▸ **What you will do**:
Look through the records, and wherever the string "BlocProvider" turns up, copy out that line.

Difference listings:
*** Begin section ***

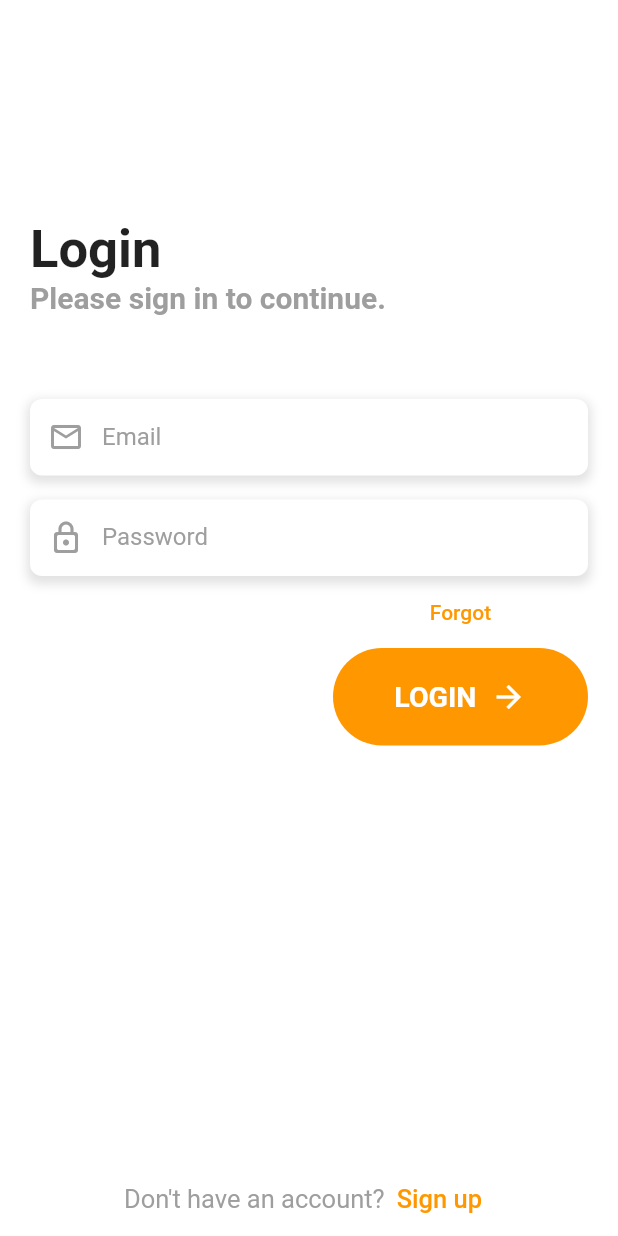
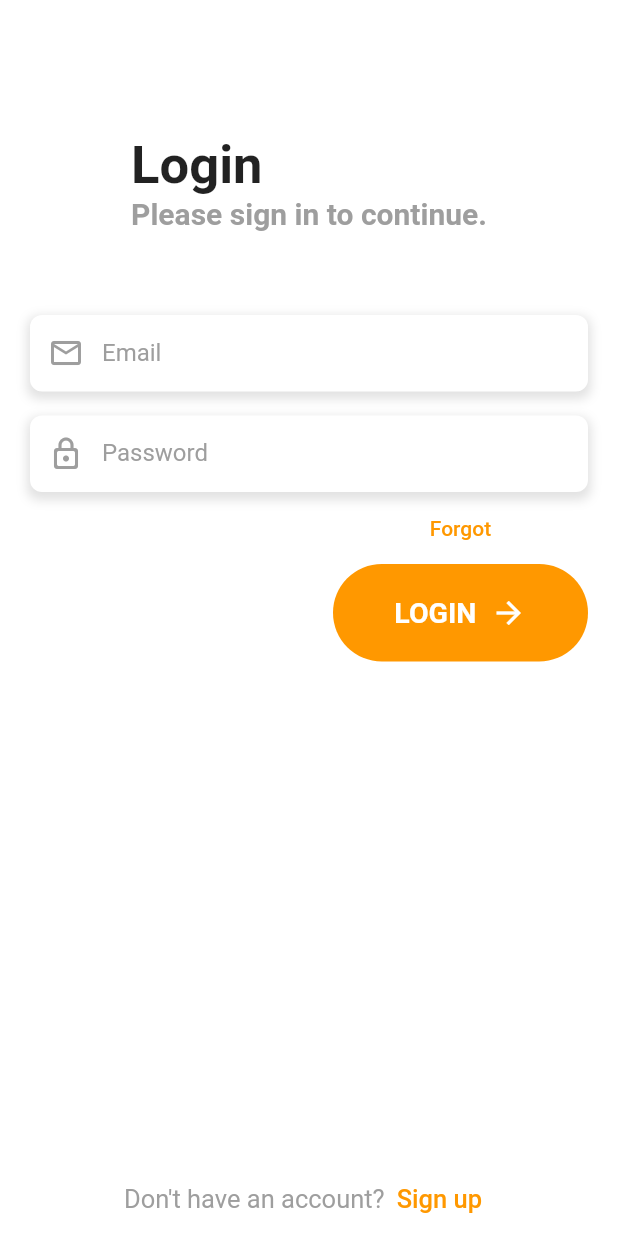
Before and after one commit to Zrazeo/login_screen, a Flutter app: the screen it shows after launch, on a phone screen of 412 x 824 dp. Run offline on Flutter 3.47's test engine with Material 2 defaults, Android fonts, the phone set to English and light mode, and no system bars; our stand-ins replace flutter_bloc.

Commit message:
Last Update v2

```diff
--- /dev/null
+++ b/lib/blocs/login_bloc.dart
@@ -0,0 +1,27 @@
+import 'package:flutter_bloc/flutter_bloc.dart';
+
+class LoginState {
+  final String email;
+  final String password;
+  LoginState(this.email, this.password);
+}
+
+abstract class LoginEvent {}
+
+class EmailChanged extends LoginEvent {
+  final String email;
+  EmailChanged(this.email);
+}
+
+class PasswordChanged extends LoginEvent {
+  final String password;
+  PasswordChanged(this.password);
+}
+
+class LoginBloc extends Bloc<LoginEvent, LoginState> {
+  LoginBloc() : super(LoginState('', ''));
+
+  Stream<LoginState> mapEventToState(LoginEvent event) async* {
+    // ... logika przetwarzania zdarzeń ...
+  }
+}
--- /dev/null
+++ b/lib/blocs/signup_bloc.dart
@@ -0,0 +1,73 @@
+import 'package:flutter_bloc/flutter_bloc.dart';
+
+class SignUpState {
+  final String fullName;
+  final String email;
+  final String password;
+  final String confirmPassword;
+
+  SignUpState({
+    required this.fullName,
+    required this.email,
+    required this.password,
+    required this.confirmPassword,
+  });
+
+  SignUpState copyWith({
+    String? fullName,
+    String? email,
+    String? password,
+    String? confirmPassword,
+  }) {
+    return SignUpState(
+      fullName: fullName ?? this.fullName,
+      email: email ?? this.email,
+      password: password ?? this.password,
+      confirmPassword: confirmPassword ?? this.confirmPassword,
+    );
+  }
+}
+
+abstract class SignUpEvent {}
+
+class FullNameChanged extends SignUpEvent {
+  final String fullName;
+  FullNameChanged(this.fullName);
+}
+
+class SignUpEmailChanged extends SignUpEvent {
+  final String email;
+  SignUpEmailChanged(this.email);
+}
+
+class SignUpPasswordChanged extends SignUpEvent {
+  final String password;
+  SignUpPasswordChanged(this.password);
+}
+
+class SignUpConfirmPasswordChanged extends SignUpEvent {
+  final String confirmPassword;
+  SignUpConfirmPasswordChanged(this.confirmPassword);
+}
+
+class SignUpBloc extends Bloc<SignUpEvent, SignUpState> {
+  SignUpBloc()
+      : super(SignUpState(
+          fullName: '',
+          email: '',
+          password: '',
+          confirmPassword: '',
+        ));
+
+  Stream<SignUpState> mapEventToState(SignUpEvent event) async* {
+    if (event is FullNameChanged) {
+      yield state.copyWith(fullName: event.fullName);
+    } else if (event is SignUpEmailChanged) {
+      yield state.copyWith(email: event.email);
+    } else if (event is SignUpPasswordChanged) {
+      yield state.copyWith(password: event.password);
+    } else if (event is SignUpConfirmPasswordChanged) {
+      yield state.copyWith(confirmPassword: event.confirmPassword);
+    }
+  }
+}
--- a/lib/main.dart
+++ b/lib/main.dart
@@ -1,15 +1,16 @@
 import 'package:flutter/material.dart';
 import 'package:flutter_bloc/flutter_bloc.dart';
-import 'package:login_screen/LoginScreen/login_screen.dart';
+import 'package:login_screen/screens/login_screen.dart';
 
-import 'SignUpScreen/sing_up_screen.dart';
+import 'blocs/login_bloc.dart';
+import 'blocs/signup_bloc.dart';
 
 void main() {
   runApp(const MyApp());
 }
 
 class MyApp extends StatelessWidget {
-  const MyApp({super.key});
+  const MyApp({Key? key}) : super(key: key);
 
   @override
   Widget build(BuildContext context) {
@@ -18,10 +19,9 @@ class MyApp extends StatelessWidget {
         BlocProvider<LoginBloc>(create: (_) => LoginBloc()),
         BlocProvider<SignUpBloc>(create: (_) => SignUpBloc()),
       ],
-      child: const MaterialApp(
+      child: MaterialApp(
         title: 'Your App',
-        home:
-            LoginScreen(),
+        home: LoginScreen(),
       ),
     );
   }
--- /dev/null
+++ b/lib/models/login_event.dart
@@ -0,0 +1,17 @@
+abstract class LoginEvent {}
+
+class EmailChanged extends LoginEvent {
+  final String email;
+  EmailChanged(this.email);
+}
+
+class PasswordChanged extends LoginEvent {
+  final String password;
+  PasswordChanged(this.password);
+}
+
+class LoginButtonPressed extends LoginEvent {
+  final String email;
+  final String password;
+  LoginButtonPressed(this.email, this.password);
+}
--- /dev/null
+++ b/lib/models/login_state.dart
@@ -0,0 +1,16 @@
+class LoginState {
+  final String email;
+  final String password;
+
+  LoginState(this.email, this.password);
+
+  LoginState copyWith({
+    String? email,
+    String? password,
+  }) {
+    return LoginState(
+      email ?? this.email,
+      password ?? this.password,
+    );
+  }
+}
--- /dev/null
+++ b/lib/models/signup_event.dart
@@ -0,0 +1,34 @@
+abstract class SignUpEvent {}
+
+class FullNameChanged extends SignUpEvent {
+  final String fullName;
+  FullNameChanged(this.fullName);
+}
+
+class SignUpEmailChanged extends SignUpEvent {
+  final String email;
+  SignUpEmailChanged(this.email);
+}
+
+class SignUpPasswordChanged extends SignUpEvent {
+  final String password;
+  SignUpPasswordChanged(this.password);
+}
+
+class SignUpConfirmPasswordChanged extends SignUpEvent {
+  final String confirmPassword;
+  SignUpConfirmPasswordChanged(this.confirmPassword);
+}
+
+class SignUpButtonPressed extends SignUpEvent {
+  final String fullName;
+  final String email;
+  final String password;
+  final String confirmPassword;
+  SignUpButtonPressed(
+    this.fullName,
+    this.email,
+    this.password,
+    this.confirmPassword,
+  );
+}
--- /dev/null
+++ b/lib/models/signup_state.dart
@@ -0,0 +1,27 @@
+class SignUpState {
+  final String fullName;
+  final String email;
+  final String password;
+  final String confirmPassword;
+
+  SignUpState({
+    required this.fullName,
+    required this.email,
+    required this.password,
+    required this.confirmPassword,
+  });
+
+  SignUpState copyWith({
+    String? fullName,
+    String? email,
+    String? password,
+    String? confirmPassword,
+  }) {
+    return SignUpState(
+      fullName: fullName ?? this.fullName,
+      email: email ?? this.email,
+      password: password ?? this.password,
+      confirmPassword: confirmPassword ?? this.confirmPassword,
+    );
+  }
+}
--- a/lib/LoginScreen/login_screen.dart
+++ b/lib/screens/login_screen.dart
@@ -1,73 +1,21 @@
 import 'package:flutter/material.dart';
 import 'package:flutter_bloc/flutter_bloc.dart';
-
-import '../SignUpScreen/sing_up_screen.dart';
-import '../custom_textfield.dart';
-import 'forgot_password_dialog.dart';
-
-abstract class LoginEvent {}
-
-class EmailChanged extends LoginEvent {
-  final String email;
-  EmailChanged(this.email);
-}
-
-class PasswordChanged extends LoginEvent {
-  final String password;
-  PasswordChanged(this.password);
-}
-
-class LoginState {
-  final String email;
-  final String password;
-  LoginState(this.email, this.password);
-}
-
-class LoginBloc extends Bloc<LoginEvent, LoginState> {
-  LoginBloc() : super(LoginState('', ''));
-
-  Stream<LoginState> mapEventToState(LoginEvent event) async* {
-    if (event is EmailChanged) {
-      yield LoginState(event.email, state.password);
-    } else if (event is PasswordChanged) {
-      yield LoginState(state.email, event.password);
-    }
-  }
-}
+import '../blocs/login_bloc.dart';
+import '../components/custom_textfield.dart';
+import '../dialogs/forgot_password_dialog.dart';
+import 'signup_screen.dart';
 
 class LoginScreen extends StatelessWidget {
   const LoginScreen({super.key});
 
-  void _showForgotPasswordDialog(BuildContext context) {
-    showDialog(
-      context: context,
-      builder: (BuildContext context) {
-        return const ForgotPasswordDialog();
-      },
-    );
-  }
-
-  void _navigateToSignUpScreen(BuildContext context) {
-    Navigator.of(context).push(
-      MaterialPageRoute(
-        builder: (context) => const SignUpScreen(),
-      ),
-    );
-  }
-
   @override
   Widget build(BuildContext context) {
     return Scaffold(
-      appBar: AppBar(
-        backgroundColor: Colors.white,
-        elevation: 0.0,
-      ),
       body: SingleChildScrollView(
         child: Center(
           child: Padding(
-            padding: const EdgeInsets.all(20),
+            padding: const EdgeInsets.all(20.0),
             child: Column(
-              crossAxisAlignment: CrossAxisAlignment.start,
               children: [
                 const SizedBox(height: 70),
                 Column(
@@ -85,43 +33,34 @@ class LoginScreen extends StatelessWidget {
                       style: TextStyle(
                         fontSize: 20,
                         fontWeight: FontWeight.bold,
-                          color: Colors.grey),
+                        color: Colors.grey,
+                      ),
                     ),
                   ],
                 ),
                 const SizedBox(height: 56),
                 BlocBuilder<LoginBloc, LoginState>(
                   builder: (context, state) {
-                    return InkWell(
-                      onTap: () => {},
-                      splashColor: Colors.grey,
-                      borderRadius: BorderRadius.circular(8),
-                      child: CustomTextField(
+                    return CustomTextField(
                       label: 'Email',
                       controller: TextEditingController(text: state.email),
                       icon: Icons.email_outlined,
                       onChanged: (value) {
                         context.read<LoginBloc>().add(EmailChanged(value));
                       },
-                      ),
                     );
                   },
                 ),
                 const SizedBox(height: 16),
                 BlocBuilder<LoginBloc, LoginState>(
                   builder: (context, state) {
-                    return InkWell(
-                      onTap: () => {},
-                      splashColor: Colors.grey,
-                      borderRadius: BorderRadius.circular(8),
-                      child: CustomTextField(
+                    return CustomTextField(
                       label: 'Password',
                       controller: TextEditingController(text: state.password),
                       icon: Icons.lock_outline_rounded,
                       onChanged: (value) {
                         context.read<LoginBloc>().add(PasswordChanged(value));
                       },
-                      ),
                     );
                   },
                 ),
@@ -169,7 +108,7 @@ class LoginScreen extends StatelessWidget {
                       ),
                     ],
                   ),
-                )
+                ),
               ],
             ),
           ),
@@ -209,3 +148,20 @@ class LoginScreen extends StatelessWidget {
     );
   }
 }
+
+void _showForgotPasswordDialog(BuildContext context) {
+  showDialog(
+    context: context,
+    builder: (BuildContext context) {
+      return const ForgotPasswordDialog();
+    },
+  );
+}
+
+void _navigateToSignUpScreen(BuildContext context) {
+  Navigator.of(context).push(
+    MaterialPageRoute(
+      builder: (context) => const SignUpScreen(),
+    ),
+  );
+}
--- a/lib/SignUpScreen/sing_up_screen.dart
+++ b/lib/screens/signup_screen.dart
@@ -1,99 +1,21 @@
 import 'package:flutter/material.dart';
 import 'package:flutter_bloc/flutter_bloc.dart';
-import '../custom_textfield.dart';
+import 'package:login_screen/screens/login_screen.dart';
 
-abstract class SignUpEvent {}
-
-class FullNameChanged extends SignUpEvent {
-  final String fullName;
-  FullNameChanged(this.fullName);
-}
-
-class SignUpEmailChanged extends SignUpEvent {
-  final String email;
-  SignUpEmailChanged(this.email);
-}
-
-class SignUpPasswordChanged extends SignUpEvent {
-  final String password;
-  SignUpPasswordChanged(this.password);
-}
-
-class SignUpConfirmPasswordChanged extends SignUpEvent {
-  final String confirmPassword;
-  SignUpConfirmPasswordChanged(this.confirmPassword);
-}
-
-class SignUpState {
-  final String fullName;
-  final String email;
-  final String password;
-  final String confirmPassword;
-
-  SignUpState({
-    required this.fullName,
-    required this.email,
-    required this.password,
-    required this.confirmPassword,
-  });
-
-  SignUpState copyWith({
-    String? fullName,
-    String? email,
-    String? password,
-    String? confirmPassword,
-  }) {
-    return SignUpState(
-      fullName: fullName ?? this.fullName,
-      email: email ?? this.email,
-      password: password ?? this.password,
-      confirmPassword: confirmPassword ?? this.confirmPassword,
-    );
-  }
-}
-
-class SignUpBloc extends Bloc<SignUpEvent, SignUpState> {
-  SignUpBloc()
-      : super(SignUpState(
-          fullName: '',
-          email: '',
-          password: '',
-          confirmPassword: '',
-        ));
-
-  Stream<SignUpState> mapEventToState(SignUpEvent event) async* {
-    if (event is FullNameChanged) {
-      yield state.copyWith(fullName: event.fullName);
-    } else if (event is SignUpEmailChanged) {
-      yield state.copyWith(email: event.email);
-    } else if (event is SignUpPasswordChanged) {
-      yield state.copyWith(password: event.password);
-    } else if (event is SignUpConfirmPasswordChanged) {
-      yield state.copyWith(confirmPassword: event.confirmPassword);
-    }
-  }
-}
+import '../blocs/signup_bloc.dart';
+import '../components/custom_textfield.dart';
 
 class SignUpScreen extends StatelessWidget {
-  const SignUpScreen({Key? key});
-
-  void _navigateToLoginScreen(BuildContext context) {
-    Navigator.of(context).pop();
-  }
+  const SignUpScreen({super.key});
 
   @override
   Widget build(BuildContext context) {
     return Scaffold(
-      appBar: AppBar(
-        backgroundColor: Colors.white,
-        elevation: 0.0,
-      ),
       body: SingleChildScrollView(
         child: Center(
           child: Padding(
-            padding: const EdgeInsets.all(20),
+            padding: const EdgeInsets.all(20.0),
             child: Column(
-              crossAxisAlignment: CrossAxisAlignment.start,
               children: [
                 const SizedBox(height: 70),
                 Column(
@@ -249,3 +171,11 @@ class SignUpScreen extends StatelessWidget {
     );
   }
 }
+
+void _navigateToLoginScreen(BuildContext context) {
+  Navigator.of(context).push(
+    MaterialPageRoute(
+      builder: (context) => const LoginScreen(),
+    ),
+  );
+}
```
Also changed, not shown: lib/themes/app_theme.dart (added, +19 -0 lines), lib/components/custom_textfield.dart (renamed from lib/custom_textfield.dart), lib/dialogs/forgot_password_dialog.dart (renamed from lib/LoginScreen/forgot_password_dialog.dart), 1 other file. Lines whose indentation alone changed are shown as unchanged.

*** End section ***
*** Begin section ***

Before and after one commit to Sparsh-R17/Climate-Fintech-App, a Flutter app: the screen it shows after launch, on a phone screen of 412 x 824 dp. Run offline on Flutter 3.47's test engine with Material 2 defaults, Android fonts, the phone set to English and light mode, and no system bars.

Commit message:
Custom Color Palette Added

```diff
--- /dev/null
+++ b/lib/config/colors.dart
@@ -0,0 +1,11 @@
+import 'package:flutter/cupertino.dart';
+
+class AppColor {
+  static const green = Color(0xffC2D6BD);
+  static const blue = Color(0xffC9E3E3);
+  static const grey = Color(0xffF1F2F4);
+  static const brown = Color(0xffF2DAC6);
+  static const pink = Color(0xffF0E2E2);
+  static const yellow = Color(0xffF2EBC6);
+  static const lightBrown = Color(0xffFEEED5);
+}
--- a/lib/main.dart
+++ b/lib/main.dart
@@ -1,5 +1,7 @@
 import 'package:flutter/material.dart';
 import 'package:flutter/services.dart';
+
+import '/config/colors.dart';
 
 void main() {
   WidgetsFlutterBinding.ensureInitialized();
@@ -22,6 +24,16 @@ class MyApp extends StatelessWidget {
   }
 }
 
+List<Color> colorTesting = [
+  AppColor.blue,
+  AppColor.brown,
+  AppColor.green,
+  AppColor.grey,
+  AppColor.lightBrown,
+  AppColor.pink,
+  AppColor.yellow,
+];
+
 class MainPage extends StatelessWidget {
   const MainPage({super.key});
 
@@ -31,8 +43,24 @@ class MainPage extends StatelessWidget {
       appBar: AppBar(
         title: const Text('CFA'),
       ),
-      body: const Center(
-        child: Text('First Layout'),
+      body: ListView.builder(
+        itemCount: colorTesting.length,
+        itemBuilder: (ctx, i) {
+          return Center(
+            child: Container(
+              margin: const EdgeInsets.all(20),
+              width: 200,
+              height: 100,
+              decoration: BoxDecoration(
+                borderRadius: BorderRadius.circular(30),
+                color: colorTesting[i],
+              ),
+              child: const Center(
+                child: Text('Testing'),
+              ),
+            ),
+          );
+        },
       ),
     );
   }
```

*** End section ***

▸ **Answer to the problem**:
         BlocProvider<LoginBloc>(create: (_) => LoginBloc()),
         BlocProvider<SignUpBloc>(create: (_) => SignUpBloc()),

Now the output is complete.